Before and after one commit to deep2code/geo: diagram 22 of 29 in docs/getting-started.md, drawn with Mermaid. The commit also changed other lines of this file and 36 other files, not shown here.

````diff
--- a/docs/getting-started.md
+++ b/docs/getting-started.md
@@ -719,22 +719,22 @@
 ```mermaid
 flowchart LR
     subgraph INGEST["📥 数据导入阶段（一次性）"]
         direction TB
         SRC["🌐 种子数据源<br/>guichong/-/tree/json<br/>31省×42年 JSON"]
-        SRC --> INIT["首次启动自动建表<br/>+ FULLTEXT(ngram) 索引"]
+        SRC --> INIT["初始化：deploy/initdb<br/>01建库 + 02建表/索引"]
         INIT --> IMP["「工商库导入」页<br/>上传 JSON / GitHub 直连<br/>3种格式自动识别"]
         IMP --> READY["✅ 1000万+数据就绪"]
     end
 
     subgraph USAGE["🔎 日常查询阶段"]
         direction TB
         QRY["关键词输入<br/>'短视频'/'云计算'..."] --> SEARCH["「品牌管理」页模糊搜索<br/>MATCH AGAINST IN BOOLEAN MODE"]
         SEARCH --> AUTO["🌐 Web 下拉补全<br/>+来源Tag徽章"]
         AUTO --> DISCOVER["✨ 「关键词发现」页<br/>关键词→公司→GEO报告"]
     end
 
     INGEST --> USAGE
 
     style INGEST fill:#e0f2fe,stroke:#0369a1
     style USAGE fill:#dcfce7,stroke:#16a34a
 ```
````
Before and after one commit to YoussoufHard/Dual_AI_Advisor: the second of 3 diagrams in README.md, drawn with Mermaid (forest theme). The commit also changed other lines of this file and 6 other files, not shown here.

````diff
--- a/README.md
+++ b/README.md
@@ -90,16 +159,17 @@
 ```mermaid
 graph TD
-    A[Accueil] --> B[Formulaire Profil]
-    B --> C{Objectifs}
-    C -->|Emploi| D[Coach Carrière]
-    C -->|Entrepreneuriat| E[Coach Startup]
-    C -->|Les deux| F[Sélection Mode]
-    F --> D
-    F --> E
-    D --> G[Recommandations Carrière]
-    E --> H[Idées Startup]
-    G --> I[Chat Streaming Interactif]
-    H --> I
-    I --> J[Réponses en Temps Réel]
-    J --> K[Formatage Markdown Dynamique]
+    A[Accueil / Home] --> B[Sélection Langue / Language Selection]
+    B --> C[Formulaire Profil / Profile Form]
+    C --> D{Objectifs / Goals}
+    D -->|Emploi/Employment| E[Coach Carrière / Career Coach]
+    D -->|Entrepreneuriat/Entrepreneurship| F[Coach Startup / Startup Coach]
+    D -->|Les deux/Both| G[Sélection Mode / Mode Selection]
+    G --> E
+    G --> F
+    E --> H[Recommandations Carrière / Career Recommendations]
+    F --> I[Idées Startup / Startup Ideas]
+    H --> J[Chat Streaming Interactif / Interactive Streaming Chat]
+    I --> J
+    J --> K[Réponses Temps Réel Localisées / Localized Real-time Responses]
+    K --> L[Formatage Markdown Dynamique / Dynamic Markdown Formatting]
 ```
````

○ ○ ○ ○

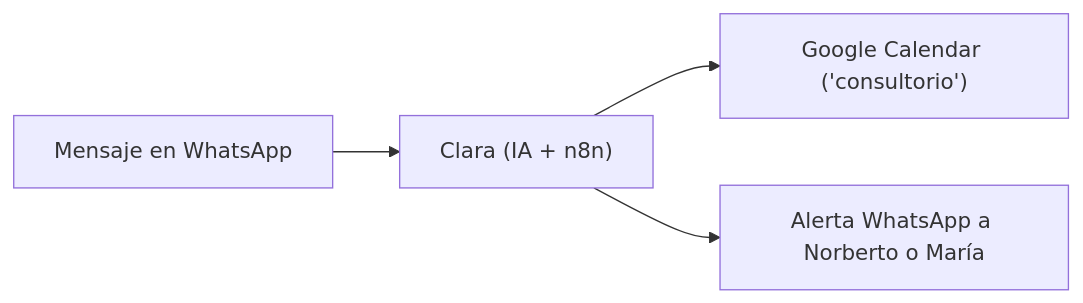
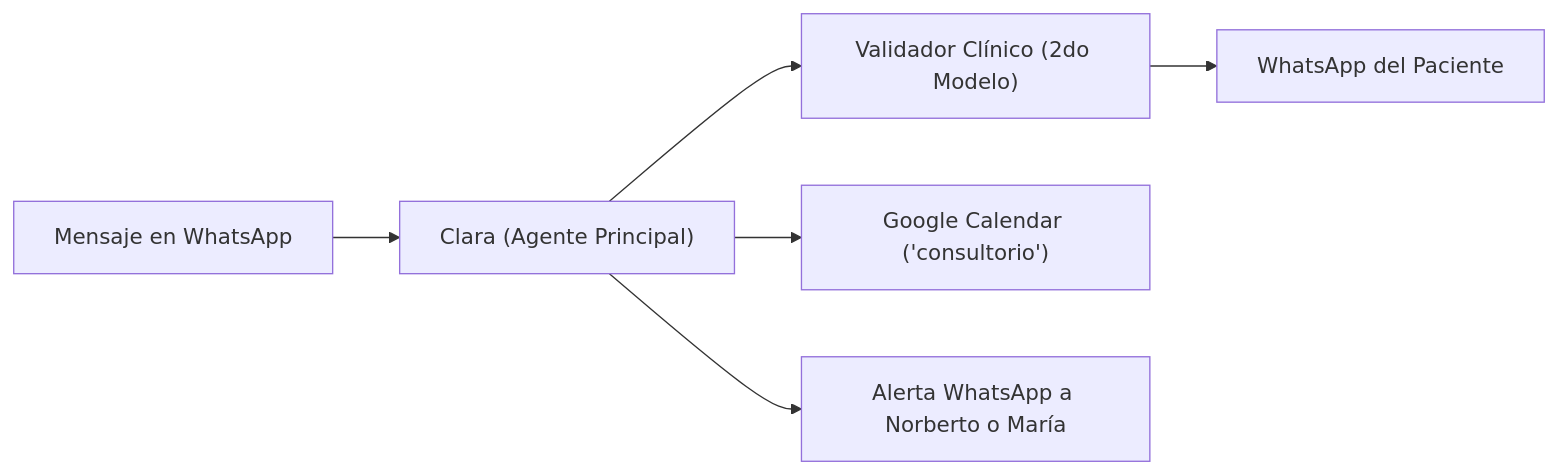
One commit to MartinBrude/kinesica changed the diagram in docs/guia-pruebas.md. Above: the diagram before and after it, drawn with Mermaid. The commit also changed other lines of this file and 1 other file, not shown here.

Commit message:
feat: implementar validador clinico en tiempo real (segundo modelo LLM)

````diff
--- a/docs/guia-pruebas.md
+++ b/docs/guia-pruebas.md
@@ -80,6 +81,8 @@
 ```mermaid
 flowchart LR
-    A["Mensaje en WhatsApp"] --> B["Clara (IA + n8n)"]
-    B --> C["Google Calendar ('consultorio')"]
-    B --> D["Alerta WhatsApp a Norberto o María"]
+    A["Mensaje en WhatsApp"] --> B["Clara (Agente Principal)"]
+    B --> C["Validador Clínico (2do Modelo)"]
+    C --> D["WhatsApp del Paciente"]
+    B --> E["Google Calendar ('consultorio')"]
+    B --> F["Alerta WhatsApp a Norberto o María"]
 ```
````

○ ○ ○ ○

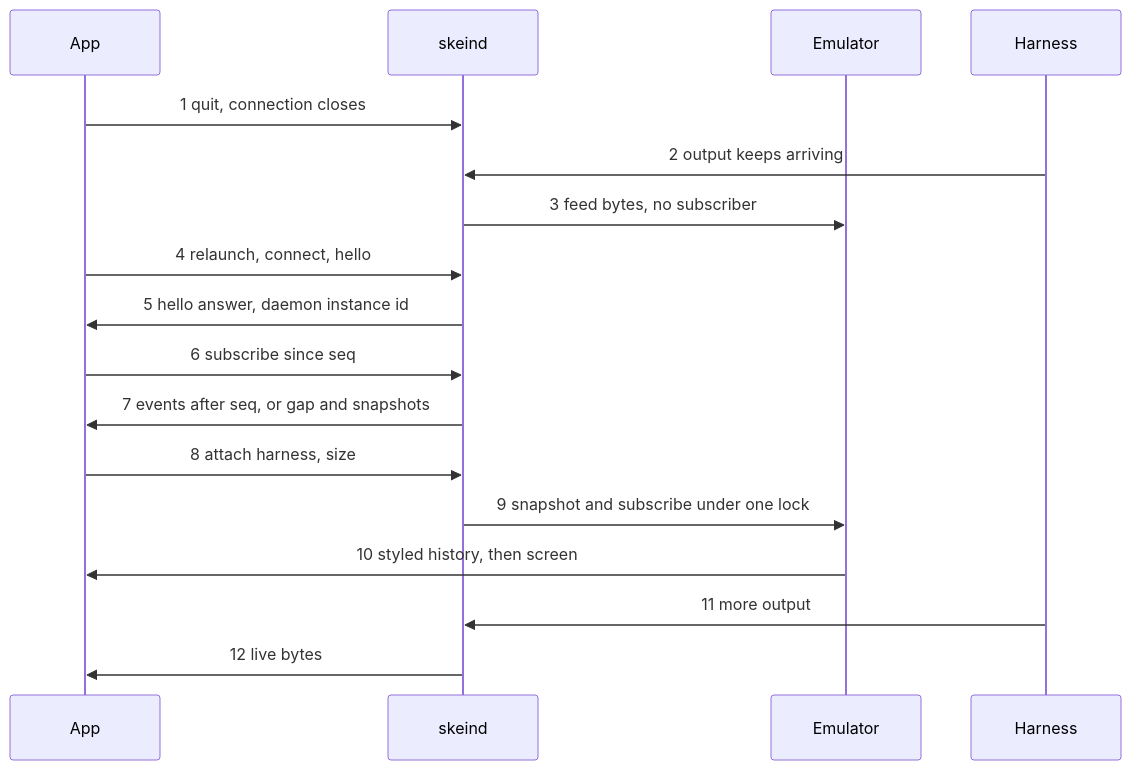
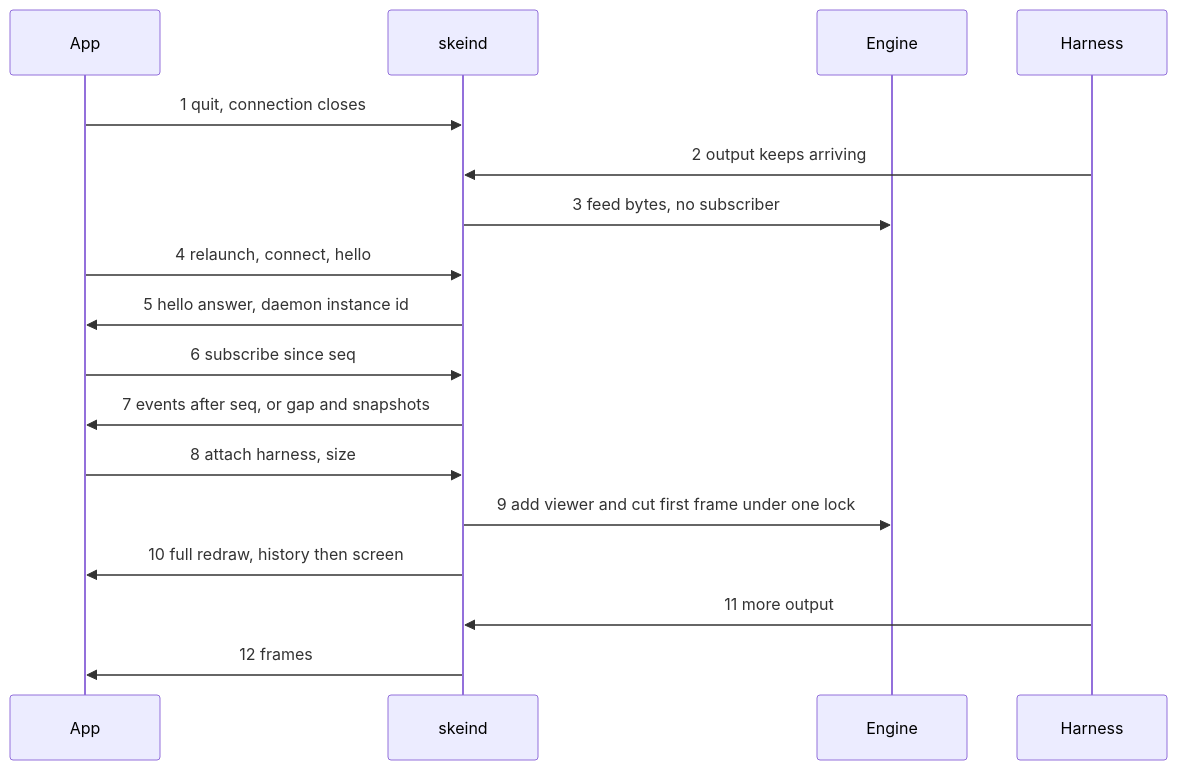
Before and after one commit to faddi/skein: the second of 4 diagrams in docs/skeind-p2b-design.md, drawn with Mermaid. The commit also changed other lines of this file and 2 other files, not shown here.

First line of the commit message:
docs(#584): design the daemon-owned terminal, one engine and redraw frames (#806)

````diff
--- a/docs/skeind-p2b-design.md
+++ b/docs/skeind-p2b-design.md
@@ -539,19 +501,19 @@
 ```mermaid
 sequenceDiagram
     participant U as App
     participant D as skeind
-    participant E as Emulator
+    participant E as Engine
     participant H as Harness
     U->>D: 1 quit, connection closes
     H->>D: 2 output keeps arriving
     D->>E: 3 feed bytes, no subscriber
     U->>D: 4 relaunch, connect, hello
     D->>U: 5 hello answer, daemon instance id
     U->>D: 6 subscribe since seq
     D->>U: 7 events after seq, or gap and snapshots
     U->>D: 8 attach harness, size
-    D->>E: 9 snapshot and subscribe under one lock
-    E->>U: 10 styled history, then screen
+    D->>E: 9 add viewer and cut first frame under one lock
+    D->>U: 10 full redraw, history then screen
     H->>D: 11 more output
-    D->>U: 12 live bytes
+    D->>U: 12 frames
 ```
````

○ ○ ○ ○

## Exercise
A line counts if it holds the word "docs". How many lines of the entries count? Give the number only.

## Result for this task
10